In the last five years, three oral disease-modifying therapies (DMTs) have been approved to treat MS. To date, there have been no population-based studies in Canada examining the safety of these drugs, nor has there been research tracking how well people living with MS adhere to these drugs. Dr. Helen Tremlett and her team will use a combination of health administrative data, prescription information, and laboratory test results to analyze safety and adherence information for fingolimod (Gilenya), dimethyl fumarate (Tecfidera) and teriflunomide (Aubagio) in people living with MS from British Columbia, Saskatchewan and Manitoba. The research team has discovered that uptake and use of fingolimod, dimethyl fumarate, and teriflunomide increased substantially over the first 2 to 5 years after their introduction, whereas the use of beta-interferon and glatiramer acetate decreased over the same time period. Furthermore, approximately 90% of people who started an oral DMTs continued to take it for at least 6 months, and approximately 80% continued on the drug for at least a year. This study is essential for gaining an initial understanding of the current use of oral therapies for MS and early signs of risk so that clinicians can make evidence-informed decisions about the treatment management plans for people living with MS.

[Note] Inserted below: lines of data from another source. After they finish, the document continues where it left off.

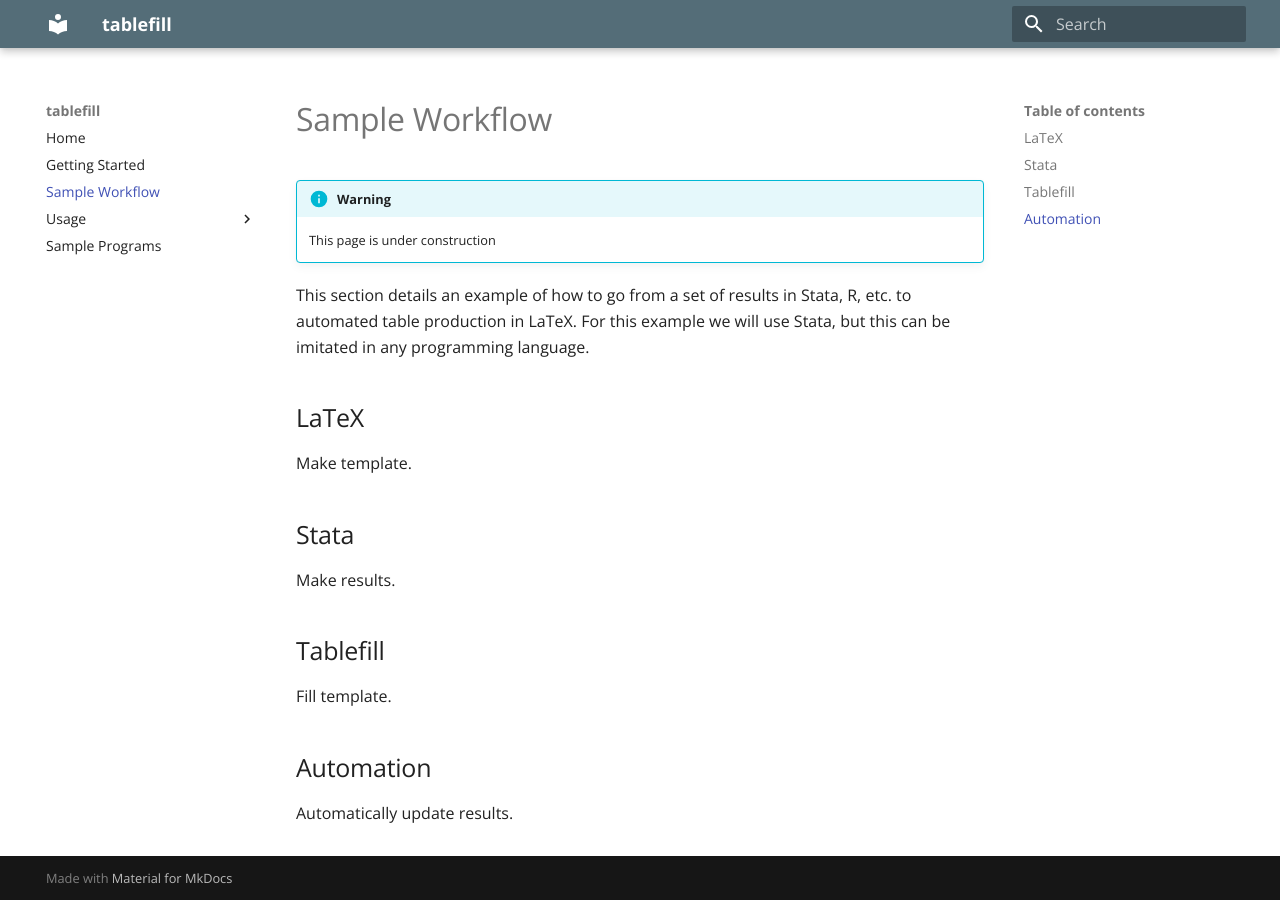
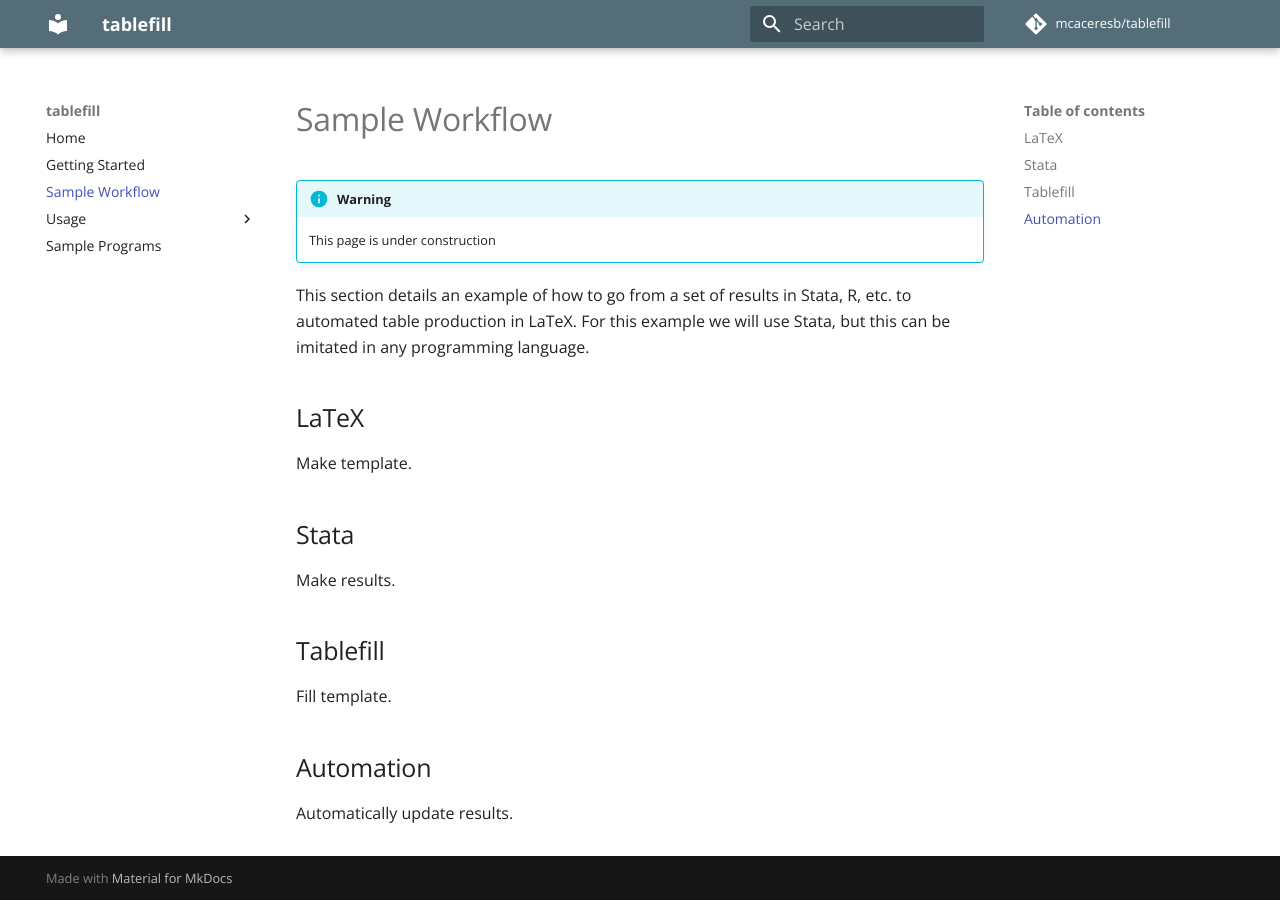
Before and after one commit to mcaceresb/tablefill, an MkDocs documentation site: the page built from docs/sample-workflow.md, in a window 1280 px wide. Built offline with MkDocs 1.6.1 and Material for MkDocs 9.7.7, drawn with Linux system fonts in a browser that asks for light colours; comment, search, counter and statistics services are not loaded.

Commit message:
Add link to Github repository

```diff
--- a/mkdocs.yml
+++ b/mkdocs.yml
@@ -1,6 +1,12 @@
 # Project information
 site_name:        'tablefill'
 site_description: 'Atimated system for LaTeX and LyX table updating'
+
+# Repository
+repo_name: 'mcaceresb/tablefill'
+repo_url: 'https://github.com/mcaceresb/tablefill'
+edit_uri: 'blob/master/docs/'
+site_url: 'https://mcaceresb.github.io/tablefill/'
 
 nav:
     - Home: index.md
```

Potential Impact: This examination of drug utilization, early safety signals, rates of adherence to the oral drugs and adherence to recommended laboratory tests is important, not only to gain an initial understanding of the use of these oral DMTs for MS but to help improve outcomes for those with MS.
Project Status: In Progress